Rationally, that’s a problem for their position.
They give a Materialist definition for reality which has made the Secular West measurably less able to cope with reality and suffering than any competing worldview. If it is more rational, it should have us better prepared, emotionally, for the real world.
They will agree that rape, for instance, is an unconscionable act of evil because it is sex forced against a victim’s will. That same person can turn around and tell us that even free will itself is just an illusion, and we are all just ‘dancing to our DNA’. If free will is an illusion, how can rape really be rape?

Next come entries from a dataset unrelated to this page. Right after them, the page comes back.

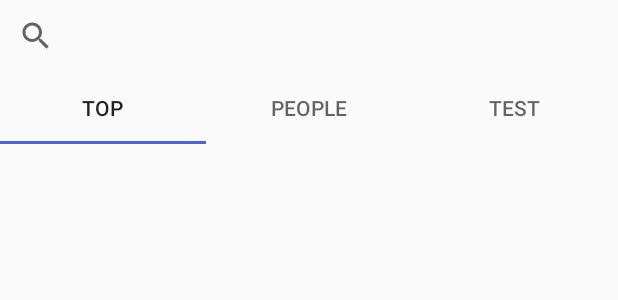
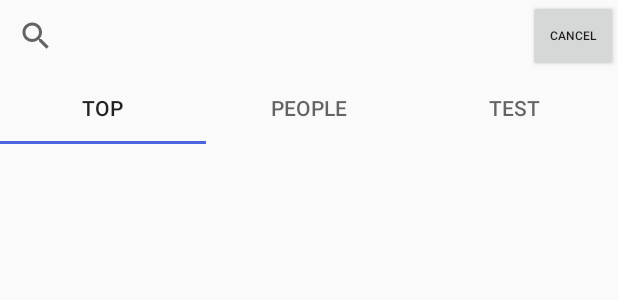
Before and after one commit to chaofanqw/instagram_like_app, an Android app: the layout fragment_discover.xml on its own in the app's theme, with its tools: preview values and no code run, on a phone screen of 412 x 824 dp. Shown: the top 300 px of the screen. Run offline under Robolectric (Android 15) with nearby library versions, the light colour scheme and no system bars.

Commit message:
Search implemented search logic implemented

```diff
--- a/app/src/main/java/net/dunrou/mobile/base/firebaseClass/FirebaseUser.java
+++ b/app/src/main/java/net/dunrou/mobile/base/firebaseClass/FirebaseUser.java
@@ -1,10 +1,6 @@
 package net.dunrou.mobile.base.firebaseClass;
 
-import android.net.Uri;
-
 import net.dunrou.mobile.base.converter.UriConverter;
-
-import org.greenrobot.greendao.annotation.Convert;
 
 import java.net.URI;
 import java.util.HashMap;
--- a/app/src/main/res/layout/fragment_discover.xml
+++ b/app/src/main/res/layout/fragment_discover.xml
@@ -6,11 +6,34 @@
     android:layout_height="wrap_content"
     android:orientation="vertical">
 
-    <SearchView
-        android:id="@+id/search_SV"
+    <android.support.constraint.ConstraintLayout
         android:layout_width="match_parent"
-        android:layout_height="match_parent"
-        android:closeIcon="@android:drawable/presence_offline" />
+        android:layout_height="wrap_content">
+
+        <SearchView
+            android:id="@+id/search_SV"
+            android:layout_width="0dp"
+            android:layout_height="wrap_content"
+            android:closeIcon="@android:drawable/presence_offline"
+            app:layout_constrainedHeight="false"
+            app:layout_constraintLeft_toLeftOf="parent"
+            app:layout_constraintLeft_toRightOf="parent"
+            app:layout_constraintRight_toLeftOf="@+id/searchCancel_BT"
+            app:layout_constraintTop_toTopOf="parent">
+
+        </SearchView>
+
+        <Button
+            android:id="@+id/searchCancel_BT"
+            android:layout_width="60dp"
+            android:layout_height="match_parent"
+            android:layout_weight="1"
+            android:text="@android:string/cancel"
+            android:textSize="8sp"
+            app:layout_constraintRight_toRightOf="parent"
+            app:layout_constraintTop_toTopOf="parent" />
+
+    </android.support.constraint.ConstraintLayout>
 
     <android.support.design.widget.TabLayout
         android:id="@+id/discover_TL"
```
Also changed, not shown: app/src/main/java/net/dunrou/mobile/base/SuggestedUser.java (+20 -1 lines), app/src/main/java/net/dunrou/mobile/base/message/DiscoverMessage.java (+12 -1 lines), app/src/main/java/net/dunrou/mobile/bean/DiscoverUserAdapter.java (+51 -5 lines), app/src/main/java/net/dunrou/mobile/fragment/DiscoverFragment.java (+18 -5 lines), app/src/main/java/net/dunrou/mobile/network/firebaseNetwork/FirebaseUtil.java (+31 -0 lines).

They make jokes about ‘zombie Jesus’ and Christian morality without giving a moment’s thought to their own stories.
How do they explain their irrational fascination with stories about monsters? Stories that somehow strike a chord in the general population. We love reading and watching stories about zombies, vampires, werewolves and spirits or ghosts.
What makes these things so spooky? All these creatures are in that border-land between human and not-human.
In their altered state (undead, cursed, or a restless spirit), they are cut loose from morality or will. They do what the are compelled to do. They are an undying appetite.
Secularism has no word that quite captures that state, except in stories. But religion does.
Ironically, for all the Zombie Jesus taunts, Easter is exactly the OPPOSITE of the story of the undead.
The same people who scoff at the gospel have no trouble enjoying the ending of Dr. Strange. In the movie, the title character finds himself in a situation where he faces an all-consuming evil, and he triumphs over it by making a deliberate sacrifice of himself, and — curiously — an ‘infinite’ sacrifice, from which he somehow returns, even after dying.
Sound familiar? They borrowed the Christian story, but their myth wasn’t very specifically anchored in time and space like the original is. (Details like that set it apart from regular mythology, as mythology expert, Lewis acknowledged it ‘a true myth’)
The people and places in the Bible are anchored in history. Jesus and his followers interacted in public, with known people, at particular times and places in history. They have been documented in outside sources.
The fact that Jesus lived is beyond serious dispute. But what happened to his body? If his body could be produced, that would totally falsify Christianity — a feature acknowledged in the Bible itself (I Cor 5:14). Which other belief — secular atheism included — gives a hard-and-fast test against which they could disprove their entire worldview?
Even the skeptics can’t agree about which ‘what happened to his body’ theory is most plausible. They tend to blow holes in each other’s theories. To this point, the skeptics can’t even agree with each other — an if they can’t convince each other, how could they hope to convince the devout?
Falsifiability, we notice, is a scientific, or (if you prefer, rational) test for an idea.
Two other quick examples for you to consider as I close.
One — Christ is offered as a transformational force for people’s lives. We see it in the first disciples, where they went from being cowards who abandoned him at his arrest, to bold proclaimers of his gospel. We see that same thing in the transformation of other lives in the modern day.
In Chuck Colson’s words:
And nobody can deny that Colson one such powerful example of that changed life we just mentioned.
The other point is the enduring nature of it.
In the beginning, it had no power, prestige, or military zeal that would let it survive even that first generation or two. It faced oppression on every side. The Apostles all faced violence, and most of them faced a violent death.
But two millennia later, despite the fickle hearts of men, it endures.
We wish you a blessed Easter. And we encourage you to take these questions seriously and don’t settle for ignorance as an answer.